Chancellor Kwasi Kwarteng is set to speed up the publication of his UK debt reduction plan to try to reassure the markets after being forced to backtrack on a key part of his ‘mini-budget’.
Kwarteng is due to release its medium-term budget plan, along with an official forecast, later this month after previously insisting it would wait more than 50 days until November 23.
His attempt to reassure markets, backed by several government officials, came a day after a humiliating rollback on his plan to scrap the top 45p income tax rate in the face of a Tory revolt.
Kwarteng admitted in a speech to the Conservative Party conference in Birmingham on Monday: ‘It has been difficult but we have to focus on the job at hand. We must move forward.
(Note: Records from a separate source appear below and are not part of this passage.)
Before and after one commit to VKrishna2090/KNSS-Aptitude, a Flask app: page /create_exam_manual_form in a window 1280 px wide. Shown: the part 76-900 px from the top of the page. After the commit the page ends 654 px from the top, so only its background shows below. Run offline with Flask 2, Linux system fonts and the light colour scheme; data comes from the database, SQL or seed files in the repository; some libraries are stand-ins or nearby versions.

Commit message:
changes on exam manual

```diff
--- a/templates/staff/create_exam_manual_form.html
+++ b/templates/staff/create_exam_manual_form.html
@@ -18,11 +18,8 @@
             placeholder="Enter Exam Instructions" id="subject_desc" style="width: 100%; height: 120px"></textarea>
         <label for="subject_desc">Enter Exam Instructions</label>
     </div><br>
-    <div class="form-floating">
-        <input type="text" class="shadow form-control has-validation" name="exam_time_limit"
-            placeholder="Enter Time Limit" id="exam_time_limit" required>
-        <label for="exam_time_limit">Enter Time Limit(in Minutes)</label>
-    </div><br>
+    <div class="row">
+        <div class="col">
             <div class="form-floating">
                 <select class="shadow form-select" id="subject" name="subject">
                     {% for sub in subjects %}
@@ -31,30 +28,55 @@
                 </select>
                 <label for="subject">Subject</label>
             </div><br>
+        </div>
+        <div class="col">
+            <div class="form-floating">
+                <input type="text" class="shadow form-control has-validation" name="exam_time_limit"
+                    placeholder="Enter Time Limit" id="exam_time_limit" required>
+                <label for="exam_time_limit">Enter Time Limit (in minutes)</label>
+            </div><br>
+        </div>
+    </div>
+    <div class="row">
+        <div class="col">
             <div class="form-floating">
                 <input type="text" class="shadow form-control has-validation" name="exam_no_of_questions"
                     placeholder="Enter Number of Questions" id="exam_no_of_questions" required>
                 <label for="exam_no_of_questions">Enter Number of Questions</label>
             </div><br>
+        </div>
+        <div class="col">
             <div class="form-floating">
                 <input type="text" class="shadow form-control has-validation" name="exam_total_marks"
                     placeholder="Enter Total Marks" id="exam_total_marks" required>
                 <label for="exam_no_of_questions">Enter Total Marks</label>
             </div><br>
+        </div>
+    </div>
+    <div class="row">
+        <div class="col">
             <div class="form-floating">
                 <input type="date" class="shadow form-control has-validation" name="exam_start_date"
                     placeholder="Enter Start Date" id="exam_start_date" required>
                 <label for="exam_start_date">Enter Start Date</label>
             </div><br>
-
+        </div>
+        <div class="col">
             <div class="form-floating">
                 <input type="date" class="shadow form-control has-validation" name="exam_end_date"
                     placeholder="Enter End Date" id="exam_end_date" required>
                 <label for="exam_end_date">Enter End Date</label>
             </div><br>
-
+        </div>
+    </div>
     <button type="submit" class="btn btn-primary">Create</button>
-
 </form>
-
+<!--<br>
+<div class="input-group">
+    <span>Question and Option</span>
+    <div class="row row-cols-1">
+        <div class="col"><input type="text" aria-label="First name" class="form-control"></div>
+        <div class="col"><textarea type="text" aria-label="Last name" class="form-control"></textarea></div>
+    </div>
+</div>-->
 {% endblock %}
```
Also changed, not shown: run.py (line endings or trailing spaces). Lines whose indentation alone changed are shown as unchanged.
No more distractions.
He said his September 23 budget statement had caused ‘a bit of turbulence’: it sparked a run on the pound, pushed up borrowing costs and forced the Bank of England to step in for £65bn in the bond market.
Kwarteng and Liz Truss, the Prime Minister, agreed to drop plans to scrap the top tax rate late on Sunday evening after warning Tory MPs they would not vote for it in the Commons.
Former cabinet ministers Michael Gove and Grant Shapps had positioned themselves at the helm of the revolt against the policy which would have benefited those earning more than £150,000.
The decision seriously undermined the authority of the chancellor and prime minister, but Truss told colleagues she had “never” considered sacking Kwarteng. It was closely associated with the development of the tax package.
Kwarteng’s medium-term fiscal plan, now due this month, will lay out a five-year plan to put debt on a downward path, including a tough cut in public spending. Truss refuses to call the policy “austerity”.
The Office for Budget Responsibility will present forecasts alongside the plan, assessing whether Truss and Kwarteng’s tax cut and supply-side reforms can actually deliver a significant boost to growth.
A minister suggested that the OBR could publish a series of growth scenarios with their impact on public finances, including the government’s target of 2.5% annual growth.
The OBR typically publishes a central growth forecast in its budget projection, along with high and low growth scenarios.
Investors bought sterling and UK government bonds after the policy reversal on Monday morning; by afternoon, the pound was back to where it was before the government announced its tax cut plan last month.
By late afternoon, the pound was up 1% against the dollar at $1.127. That compares with the pound’s record low of $1.038 against the US currency a week ago after Kwarteng announced its £45bn debt-funded tax cut package.
The price of UK government debt rose after Monday’s announcement, pushing yields lower. The yield on the 10-year gilt fell 0.14 percentage points to 3.95%, after hitting a high of nearly 4.6% during last week’s market turmoil.
Although scrapping the top tax rate would have cost just £2-3billion a year, some Tory MPs saw it as the totemic of a government that seemed to be losing touch with voters.
A minister close to Truss said: “It’s a very painful decision, but in the end we had no choice. There was no way we were going to pass the budget.
After backing down on the 45p tax rate plan, Kwarteng and Truss could now come under pressure to roll back other proposed unfunded tax cuts that have ripped a hole in public finances.
They include a £17billion plan to reverse a rise in corporation tax – a policy that business leaders have said is not a priority – although Kwarteng allies are confident MPs will vote for this policy as well as a £13bn cut to National Insurance.
Some Tory MPs, including Gove, also criticized Kwarteng’s decision to scrap the cap on bankers’ bonuses.
Shadow Chancellor Rachel Reeves said the Tories had ‘destroyed their economic credibility’ and damaged confidence in Britain’s economy.
‘The Prime Minister has been forced to scrap his unfunded tax cut for the top 1% – but it’s too late for families who will be paying higher mortgages and higher prices for years to come’ , she said.